- 8 C.F.R. § 274a.12(b)(12) (“An alien in this status may be employed only by the petitioner through whom the status was obtained.”). ↑
- See Matter of Lee, 11 I. & N. Dec. 601 (BIA 1966) (ceased H-1 employment; ineligible for change of status). ↑
- 8 C.F.R. § 214.1(e). ↑
- See Matter of Hall, 17 I. & N. Dec. 203 (BIA 1982) (holding that an alien who engaged in fundraising activities on behalf of his church and who received room, board, and pocket money in return, was engaged in “employment.”) ↑
- 22 U.S.C. § 611 et seq; 22 C.F.R. § 5.1. ↑
- INA § 237(a)(3)(B)(ii). ↑
- 8 C.F.R. § 214.1(f). ↑
- INA § 222(g). ↑
- Letter from Jacquelyn A. Bednarz, Chief, INS Nonimmigrant Branch, Adjudications, to lawyer Jose I. Perez, File CO 214h-C (Jan. 5, 1995, reproduced in 72 Interpreter Releases 227 (Feb. 6, 1995). ↑
- Letter from Lawrence J. Weinig, Deputy Assoc. Comm’r for Examinations, INS, to Angelo A. Paparelli (Jan. 4, 1988), reproduced in 65 Interpreter Releases 86 (Jan. 25, 1988). A B visa applicant planning in advance to take a short course of study in the U.S. should notify the consular officer, who will annotate the visa to show “Study incidental to visit; I-20 not required.” 9 FAM § 41.31 n.10.6. ↑
- 8 C.F.R. § 214.2(b)(7). ↑
- For details, see National Immigration Law Center, Overview of States’ Driver’s License Requirements (Oct. 16, 2008), at www.nilc.org. ↑
- 18 U.S.C. § 922(g). ↑

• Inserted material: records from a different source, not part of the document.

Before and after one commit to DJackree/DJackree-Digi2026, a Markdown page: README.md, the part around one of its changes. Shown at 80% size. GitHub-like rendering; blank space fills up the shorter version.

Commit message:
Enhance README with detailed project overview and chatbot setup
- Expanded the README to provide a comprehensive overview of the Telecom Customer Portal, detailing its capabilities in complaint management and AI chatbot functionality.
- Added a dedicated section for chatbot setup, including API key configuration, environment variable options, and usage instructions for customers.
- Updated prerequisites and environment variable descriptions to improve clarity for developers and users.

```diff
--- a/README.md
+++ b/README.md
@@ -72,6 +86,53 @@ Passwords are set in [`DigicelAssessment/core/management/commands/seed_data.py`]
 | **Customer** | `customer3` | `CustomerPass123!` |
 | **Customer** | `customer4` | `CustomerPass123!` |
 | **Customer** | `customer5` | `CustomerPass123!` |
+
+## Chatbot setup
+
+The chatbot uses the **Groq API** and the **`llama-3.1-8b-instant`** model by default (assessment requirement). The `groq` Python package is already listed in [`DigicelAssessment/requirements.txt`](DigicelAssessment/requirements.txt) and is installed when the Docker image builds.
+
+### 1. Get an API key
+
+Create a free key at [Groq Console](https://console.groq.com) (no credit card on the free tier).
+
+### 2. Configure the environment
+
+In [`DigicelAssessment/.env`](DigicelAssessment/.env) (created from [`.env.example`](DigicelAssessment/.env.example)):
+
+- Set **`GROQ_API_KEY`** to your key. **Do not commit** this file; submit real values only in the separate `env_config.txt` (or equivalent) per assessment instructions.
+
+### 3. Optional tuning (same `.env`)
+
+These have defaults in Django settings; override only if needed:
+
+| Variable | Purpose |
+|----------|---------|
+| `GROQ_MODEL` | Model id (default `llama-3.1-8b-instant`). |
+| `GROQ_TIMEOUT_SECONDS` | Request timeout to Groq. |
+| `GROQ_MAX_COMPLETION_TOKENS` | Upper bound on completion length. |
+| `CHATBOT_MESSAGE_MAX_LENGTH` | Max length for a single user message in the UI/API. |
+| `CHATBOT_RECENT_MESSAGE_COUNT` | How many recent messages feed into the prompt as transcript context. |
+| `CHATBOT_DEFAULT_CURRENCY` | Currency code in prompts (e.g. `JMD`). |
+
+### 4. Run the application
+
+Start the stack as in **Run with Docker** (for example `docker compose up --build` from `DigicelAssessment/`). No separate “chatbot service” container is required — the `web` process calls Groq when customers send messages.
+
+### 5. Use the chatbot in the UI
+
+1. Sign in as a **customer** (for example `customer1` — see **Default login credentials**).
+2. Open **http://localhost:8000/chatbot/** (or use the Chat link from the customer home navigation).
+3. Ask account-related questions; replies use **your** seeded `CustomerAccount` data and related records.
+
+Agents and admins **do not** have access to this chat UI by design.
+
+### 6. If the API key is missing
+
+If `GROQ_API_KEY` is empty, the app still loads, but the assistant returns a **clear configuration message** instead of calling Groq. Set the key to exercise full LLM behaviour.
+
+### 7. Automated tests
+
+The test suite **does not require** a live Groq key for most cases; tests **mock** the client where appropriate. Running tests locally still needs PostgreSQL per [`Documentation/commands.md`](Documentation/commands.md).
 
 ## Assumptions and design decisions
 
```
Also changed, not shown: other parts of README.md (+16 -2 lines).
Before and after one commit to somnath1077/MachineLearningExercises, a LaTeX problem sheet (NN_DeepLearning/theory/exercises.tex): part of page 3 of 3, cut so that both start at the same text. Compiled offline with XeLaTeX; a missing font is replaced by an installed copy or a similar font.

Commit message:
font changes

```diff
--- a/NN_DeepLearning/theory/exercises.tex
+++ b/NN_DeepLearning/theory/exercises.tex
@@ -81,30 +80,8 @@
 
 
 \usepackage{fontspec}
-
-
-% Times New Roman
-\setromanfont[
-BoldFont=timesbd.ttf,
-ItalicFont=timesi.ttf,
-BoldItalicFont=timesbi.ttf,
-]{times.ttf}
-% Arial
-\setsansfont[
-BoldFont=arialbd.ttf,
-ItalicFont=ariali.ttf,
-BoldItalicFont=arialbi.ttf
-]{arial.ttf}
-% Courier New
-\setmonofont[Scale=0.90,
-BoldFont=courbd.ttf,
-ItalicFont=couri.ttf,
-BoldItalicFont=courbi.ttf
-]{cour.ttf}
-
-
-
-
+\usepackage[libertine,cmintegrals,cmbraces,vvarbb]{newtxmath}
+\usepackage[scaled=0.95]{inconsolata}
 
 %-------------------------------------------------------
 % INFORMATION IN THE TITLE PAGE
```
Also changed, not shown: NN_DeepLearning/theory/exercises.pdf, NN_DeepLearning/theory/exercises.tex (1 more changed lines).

- Memorandum by Virginia A. Seitz, Ass’t Att’y Gen., Office of Legal Counsel, Bureau of Alcohol, Tobacco, Firearms and Explosives, Nonimmigrant Aliens and Firearms Disabilities Under the Gun Control Act, Oct. 28, 2011, http://www.justice.gov/olc/2011/nonimmigrant-firearms-opinion.pdf. ↑